Spain’s variable wind and stable electricity networks
Sunday 15 November 2009 in uncategorized by Chris Goodall
One of the frequent criticisms of wind energy is that national distribution systems (‘the grid’) cannot cope with large number of turbines because of the variability and unpredictability of their output. Grids need to match supply and demand precisely, the critics say, and because wind varies so much it causes huge problems. Recent data from two meteorologically unusual days in Spain – the world leader in the management of renewable energy supplies – shows this assertion is almost certainly false.
• During part of 8 November, Spain saw over 50% of its electricity come from turbines as an Atlantic depression swept over the country’s wind parks. (They are so big that no one seems to call them ‘farms’.) Unlike similar times in November 2008, when Spanish turbines were disconnected because the grid had an excess of electricity, the system accepted and used all the wind power that was offered to it.
• A very different event in January of this year saw unexpectedly high winds shut down most of the country’s turbines with little warning. The grid coped with this untoward incident as well. These two events show that a well run transmission system can cope with extreme and unexpected events even with a large fraction of power provided by wind.
The 8/9 November peak was predicted by REE. 23 January 2009 was very different. The Spanish grid was expecting very high winds from Atlantic Storm Klaus and projections were for the country’s turbines to produce about 11 gigawatts (11,000 megawatts) of electricity for most of the 23rd and the night of 23/24.

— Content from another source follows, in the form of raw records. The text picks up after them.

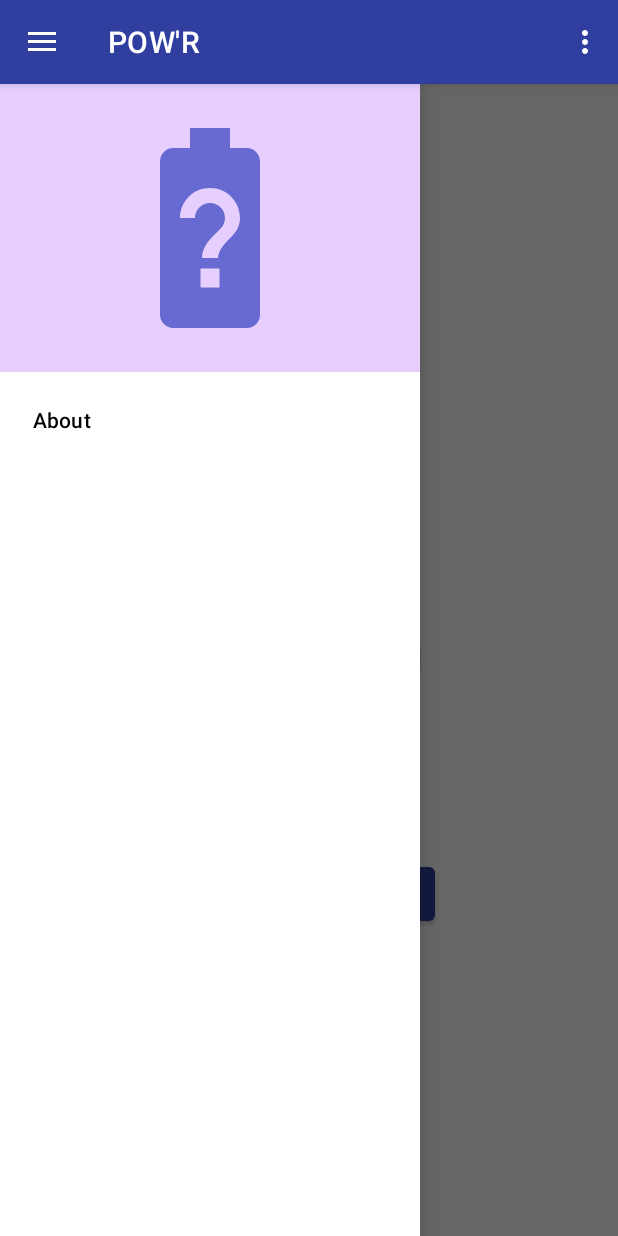
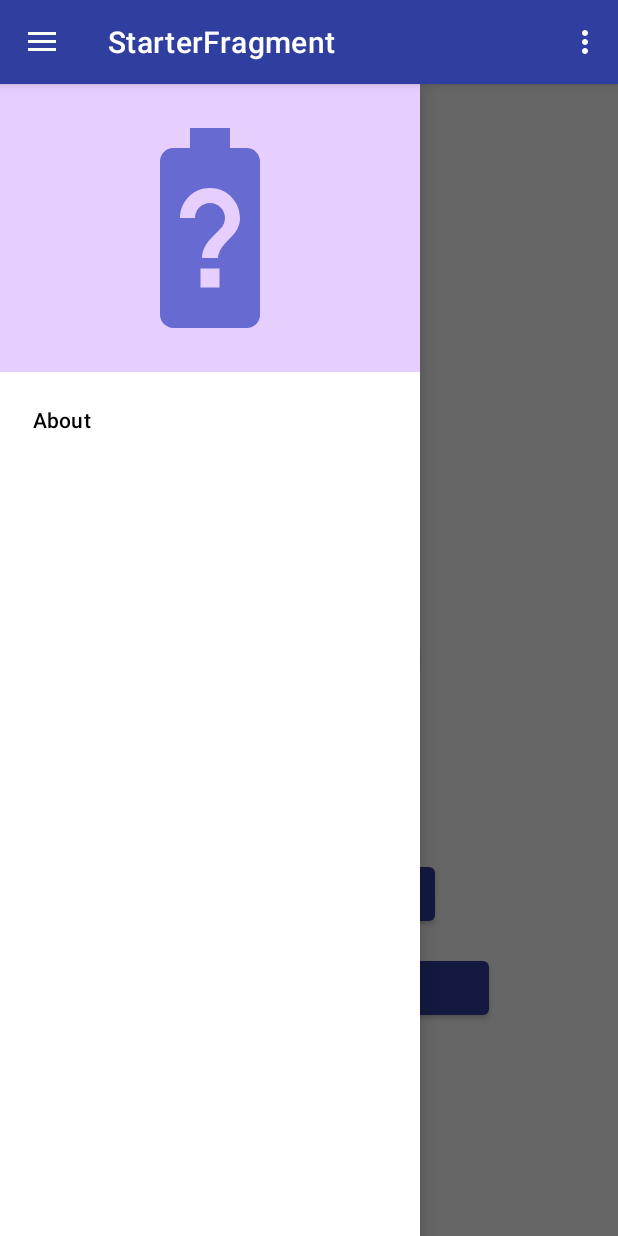
Before and after one commit to IoanaMarin1106/PowerConsumption, an Android app: the screen it shows after launch (MainActivity), with the side drawer open, on a phone screen of 412 x 824 dp. Run offline under Robolectric (Android 15) with nearby library versions, the phone set to English and light mode, and no system bars; our stand-ins replace data binding, navigation-ui; 1 statement that could not run was skipped.

Commit message:
add viewModel for StartFragment and safe args for transition between Start->BatterViewFragment

```diff
--- a/app/src/main/java/com/example/powerconsumptionapp/startfragment/StartFragment.kt
+++ b/app/src/main/java/com/example/powerconsumptionapp/startfragment/StartFragment.kt
@@ -1,81 +1,105 @@
 package com.example.powerconsumptionapp.startfragment
 
-import android.content.Context.BATTERY_SERVICE
 import android.content.Intent
 import android.content.IntentFilter
 import android.os.BatteryManager
 import android.os.Bundle
+import android.util.Log
 import android.view.*
-import android.widget.Button
 import android.widget.Toast
 import androidx.fragment.app.Fragment
 import androidx.databinding.DataBindingUtil
+import androidx.lifecycle.ViewModel
+import androidx.lifecycle.ViewModelProvider
 import androidx.lifecycle.lifecycleScope
 import androidx.navigation.findNavController
 import androidx.navigation.ui.NavigationUI
 import com.example.powerconsumptionapp.R
 import com.example.powerconsumptionapp.databinding.FragmentStartBinding
-import kotlinx.coroutines.delay
 import kotlinx.coroutines.launch
-import android.content.BroadcastReceiver
-import android.content.Context
-import android.icu.number.Scale
 import kotlin.math.roundToInt
 
 
 class StarterFragment : Fragment() {
+
+    private lateinit var viewModel: StartViewModel
+    private lateinit var binding: FragmentStartBinding
+
+    companion object {
+        @JvmStatic var batteryStatus:Intent? = null
+    }
 
     override fun onCreateView(
         inflater: LayoutInflater, container: ViewGroup?,
         savedInstanceState: Bundle?
     ): View? {
         // Inflate the layout for this fragment
-        val binding = DataBindingUtil.inflate<FragmentStartBinding>(
+        binding = DataBindingUtil.inflate<FragmentStartBinding>(
             inflater,
             R.layout.fragment_start,
             container,
             false
         )
 
-        viewLifecycleOwner.lifecycleScope.launch {
-            val batteryStatus: Intent? = IntentFilter(Intent.ACTION_BATTERY_CHANGED).let {
-                context?.registerReceiver(null, it)
+        // Get battery status
+        getBatteryStatus()
+
+        // Get the ViewModel or creat it
+        viewModel = ViewModelProvider(this).get(StartViewModel::class.java)
+
+        // Get battery info from the view model
+        showBatteryInfo()
+
+        binding.apply {
+            showBatteryLevel.setOnClickListener {
+                showChargingStatus()
             }
 
-            var level: Int = 0
-            var scale: Int = 0
-
-            // Get battery Level
-            val batteryPct: Int? = batteryStatus?.let {
-                level = it.getIntExtra(BatteryManager.EXTRA_LEVEL, -1)
-                scale = it.getIntExtra(BatteryManager.EXTRA_SCALE, -1)
-                (level * 100 / scale.toFloat())?.roundToInt()
+            batteryInfoButton.setOnClickListener {
+                batteryView()
             }
 
-            ("Battery Scale: $scale\nBattery Level: $level\nBattery Percentage: $batteryPct%").also { binding.textViewInfo.text = it }
-            binding.tvBatteryPercentage.text = "${batteryPct}%"
-            batteryPct?.let { binding.progressBar.setProgress(it) }
+        }
+
+        // Setez optiunea de a avea un option menu
+        setHasOptionsMenu(true)
+
+        return binding.root
+    }
+
+    private fun batteryView() {
+        view?.findNavController()?.navigate(StarterFragmentDirections.actionStarterFragmentToBatteryViewFragment(viewModel.batteryPct))
+    }
+
+    private fun showBatteryInfo() {
+        viewModel.showBatteryInfo()
+
+        binding.tvBatteryPercentage.text = "${viewModel.batteryPct}%"
+        viewModel.batteryPct?.let { binding.progressBar.setProgress(it) }
+
+        ("Battery Level: ${viewModel.batteryLevel}\nBattery Percentage: ${viewModel.batteryPct}%").also { binding.textViewInfo.text = it }
 
         // Check if battery is charging or not
-            val status: Int = batteryStatus?.getIntExtra(BatteryManager.EXTRA_STATUS, -1) ?: -1
-            if (status == BatteryManager.BATTERY_STATUS_CHARGING) {
+        if (viewModel.chargingStatus == BatteryManager.BATTERY_STATUS_CHARGING) {
             binding.chargingBatteryImage.visibility = View.VISIBLE
         } else {
             binding.chargingBatteryImage.visibility = View.GONE
         }
     }
 
-        binding.showBatteryLevel.setOnClickListener {
+    private fun getBatteryStatus() {
+        batteryStatus = IntentFilter(Intent.ACTION_BATTERY_CHANGED).let {
+            context?.registerReceiver(null, it)
+        }
+    }
+
+    private fun showChargingStatus() {
         with(lifecycleScope) {
             launch {
-                    val batteryStatus: Intent? = IntentFilter(Intent.ACTION_BATTERY_CHANGED).let {
-                        context?.registerReceiver(null, it)
-                    }
-                    val status: Int = batteryStatus?.getIntExtra(BatteryManager.EXTRA_STATUS, -1) ?: -1
                 var isCharging: String = ""
 
                 // Get the device status
-                    when (status) {
+                when (viewModel.chargingStatus) {
                     BatteryManager.BATTERY_STATUS_CHARGING -> isCharging = "CHARGING"
                     BatteryManager.BATTERY_STATUS_DISCHARGING -> isCharging = "DISCHARGING"
                     BatteryManager.BATTERY_STATUS_FULL -> isCharging = "FULL"
@@ -90,39 +114,12 @@ class StarterFragment : Fragment() {
                 val acCharge: Boolean = chargePlug == BatteryManager.BATTERY_PLUGGED_AC
                 val wirelessCharge: Boolean = chargePlug == BatteryManager.BATTERY_PLUGGED_WIRELESS
 
-                    // Get battery Level
-                    val batteryPct: Float? = batteryStatus?.let {
-                        val level: Int = it.getIntExtra(BatteryManager.EXTRA_LEVEL, -1)
-                        val scale: Int = it.getIntExtra(BatteryManager.EXTRA_SCALE, -1)
-                        level * 100 / scale.toFloat()
-                    }
-
                 val message: String = "isCharging: ${isCharging} \n USB: ${usbCharge} \n " +
                         "AC Charge: ${acCharge} \n Wireless Charge: ${wirelessCharge}" +
-                            "battery level: ${batteryPct}"
+                        "battery level: ${viewModel.batteryPct}"
                 Toast.makeText(context, message, Toast.LENGTH_LONG).show()
             }
         }
-        }
-
-//        binding.apply {
-//            startFragmentButton.setOnClickListener {
-//                it.findNavController().navigate(R.id.action_starterFragment_to_batteryViewFragment)
-//            }
-//
-//            cpuInfoButton.setOnClickListener {
-//                it.findNavController().navigate(R.id.action_starterFragment_to_CPUInfo)
-//            }
-//
-//            perfomanceManagerButton.setOnClickListener {
-//                it.findNavController().navigate(R.id.action_starterFragment_to_performanceManagerFragment)
-//            }
-//        }
-
-        // Setez optiunea de a avea un option menu
-        setHasOptionsMenu(true)
-
-        return binding.root
     }
 
     // facem inflate pe options_menu.xml
--- /dev/null
+++ b/app/src/main/java/com/example/powerconsumptionapp/startfragment/StartViewModel.kt
@@ -0,0 +1,35 @@
+package com.example.powerconsumptionapp.startfragment
+
+import android.app.Application
+import android.content.Intent
+import android.content.IntentFilter
+import android.os.BatteryManager
+import android.util.Log
+import android.view.View
+import androidx.lifecycle.ViewModel
+import androidx.lifecycle.lifecycleScope
+import kotlinx.coroutines.launch
+import kotlin.math.roundToInt
+
+class StartViewModel: ViewModel() {
+
+    // Battery Characteristics
+    var batteryLevel:Int  = 0
+    var batteryPct:Int = 0
+    var chargingStatus:Int = 0
+
+    fun showBatteryInfo() {
+        // Get battery Level
+        val batteryProcent: Int? = StarterFragment.batteryStatus?.let {
+            batteryLevel = it.getIntExtra(BatteryManager.EXTRA_LEVEL, -1)
+            val scale = it.getIntExtra(BatteryManager.EXTRA_SCALE, -1)
+            (batteryLevel * 100 / scale.toFloat())?.roundToInt()
+        }
+
+        Log.d("[IOANA]", "batteryprocent ${batteryProcent}")
+
+        batteryPct = batteryProcent!!
+
+        chargingStatus = StarterFragment.batteryStatus?.getIntExtra(BatteryManager.EXTRA_STATUS, -1) ?: -1
+    }
+}
--- a/app/src/main/res/navigation/navigation.xml
+++ b/app/src/main/res/navigation/navigation.xml
@@ -7,32 +7,14 @@
     app:startDestination="@id/starterFragment">
 
     <fragment
-        android:id="@+id/starterFragment"
-        android:name="com.example.powerconsumptionapp.startfragment.StarterFragment"
-        android:label="@string/starter_fragment"
-        tools:layout="@layout/fragment_starter">
-        <action
-            android:id="@+id/action_starterFragment_to_batteryViewFragment"
-            app:destination="@id/batteryViewFragment"
-            app:enterAnim="@anim/slide_in_right"
-            app:popUpTo="@id/starterFragment"
-            app:popUpToInclusive="false" />
-        <action
-            android:id="@+id/action_starterFragment_to_CPUInfo"
-            app:destination="@id/CPUInfo"
-            app:enterAnim="@anim/slide_in_right"
-            app:popUpTo="@id/starterFragment" />
-        <action
-            android:id="@+id/action_starterFragment_to_performanceManagerFragment"
-            app:destination="@id/performanceManagerFragment"
-            app:enterAnim="@anim/slide_in_right"
-            app:popUpTo="@id/starterFragment" />
-    </fragment>
-    <fragment
         android:id="@+id/batteryViewFragment"
         android:name="com.example.powerconsumptionapp.batteryview.BatteryViewFragment"
         android:label="@string/battery_view_fragment"
-        tools:layout="@layout/fragment_battery_view"/>
+        tools:layout="@layout/fragment_battery_view">
+        <argument
+            android:name="batteryPercentage"
+            app:argType="integer" />
+    </fragment>
     <fragment
         android:id="@+id/CPUInfo"
         android:name="com.example.powerconsumptionapp.cpuinfo.CPUInfoFragment"
@@ -43,4 +25,19 @@
         android:name="com.example.powerconsumptionapp.performancemanager.PerformanceManagerFragment"
         android:label="@string/performance_manager"
         tools:layout="@layout/fragment_performance_manager"/>
+    <fragment
+        android:id="@+id/starterFragment"
+        android:name="com.example.powerconsumptionapp.startfragment.StarterFragment"
+        android:label="StarterFragment"
+        tools:layout="@layout/fragment_start">
+        <action
+            android:id="@+id/action_starterFragment_to_performanceManagerFragment"
+            app:destination="@id/performanceManagerFragment" />
+        <action
+            android:id="@+id/action_starterFragment_to_batteryViewFragment"
+            app:destination="@id/batteryViewFragment" />
+        <action
+            android:id="@+id/action_starterFragment_to_CPUInfo"
+            app:destination="@id/CPUInfo" />
+    </fragment>
 </navigation>
```
Also changed, not shown: app/src/main/java/com/example/powerconsumptionapp/batteryview/BatteryViewFragment.kt (+9 -0 lines), app/src/main/res/layout/fragment_start.xml (+15 -2 lines). Lines whose indentation alone changed are shown as unchanged.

It didn’t quite turn out that way. Wind speeds were unexpectedly low on the morning of the 23rd and electricity output hovered around 9.5 gigawatts. As wind speeds rose output began to rise from about midday and peaked at about 16.00. By that time the winds were sufficiently strong to trigger automatic shut-down of many turbines in the north of the country. (The technical term for this is ‘over-speed protection’ and means the turbines cease to provide any electricity at all.) The grid hadn’t predicted this and the amount of wind power began to fall far short of what it was expecting. By 21.00 wind generation had fallen to about 7 gigawatts (7,000 megawatts), almost 4 gigawatts below the prediction for that time. Output continued falling throughout the night and only began to recover early next morning.
At the moment of minimum output (about 06.30 on the 24th), the gap between the forecast and actual wind turbine production exceeded 7 gigawatts, or the equivalent of four or five large coal-fired power stations.
This event was unusual in two separate ways. First, it was extreme. I haven’t obtained detailed records for Spain but the grid says that some wind parks experienced winds of up to 220 km/h or about 150 miles per hour. French evidence suggests that Atlantic Storm Klaus produced the most destructive winds experienced in the south-west of the country – the part just north of northern Spain – for ten years. Some French areas reported a loss of one third of all trees in some forests.
Second, the severity was not predicted. The grid was expecting very high levels of output but did not think that the speeds would reach the level that forced turbines into automatic shut-down. The combination of these two factors produced almost the most difficult imaginable set of circumstances for an electricity transmission system: wind was expected to provide a large fraction of all electric power but this electricity suddenly became unavailable. If this Spanish electricity system could manage this, it could survive almost all problems that renewable generating plants could throw at it.
And survive it did. The control centre ramped up the supply of hydro-electric power, including pumped storage, and temporarily imported power through international connections. Within a few hours of the storm’s unexpectedly powerful arrival, the system was back in equilibrium and began to export its power again by 22.00 on the 23rd, well before the period of minimum wind output. Coal- and gas-fired power stations ran hard until about 23.00 and then fell away as total demand declined during the night.
The crucial thing about wind is that it usually fades gracefully, even in extremely severe circumstances such as Klaus. Below is a chart that shows total output from Spain’s 15 or so gigawatts of wind turbines, spread across the country but concentrated along the Atlantic coasts from Vigo northwards. You will see that the decline during the passage of Klaus is almost a straight line, with only minor unexpected bumps. By 03.00, the position is beginning to stabilise. The chart logs estimated wind output every ten minutes and in only two of the 65 ten-minute periods did output fall by more than 5%. The mean percentage variation from one reading to the next was 0.72%.[*]
The maximum loss of power in any ten minutes was about 450 MW and this occurred quite late in the course of the storm, when the control room was already directing surplus electricity back into pumped storage reservoirs. The control could instantaneously reduce the amount of power being sent to pump water into high reservoirs in response to the few cases of sharp declines in wind turbine availability.
The lesson from this event is profoundly cheering. The Spanish electricity system was expecting up to about 45% of its power on the night of 23/24 January to come from wind. The outturn was about 16% for most of the night. The system handled the problem with no outages.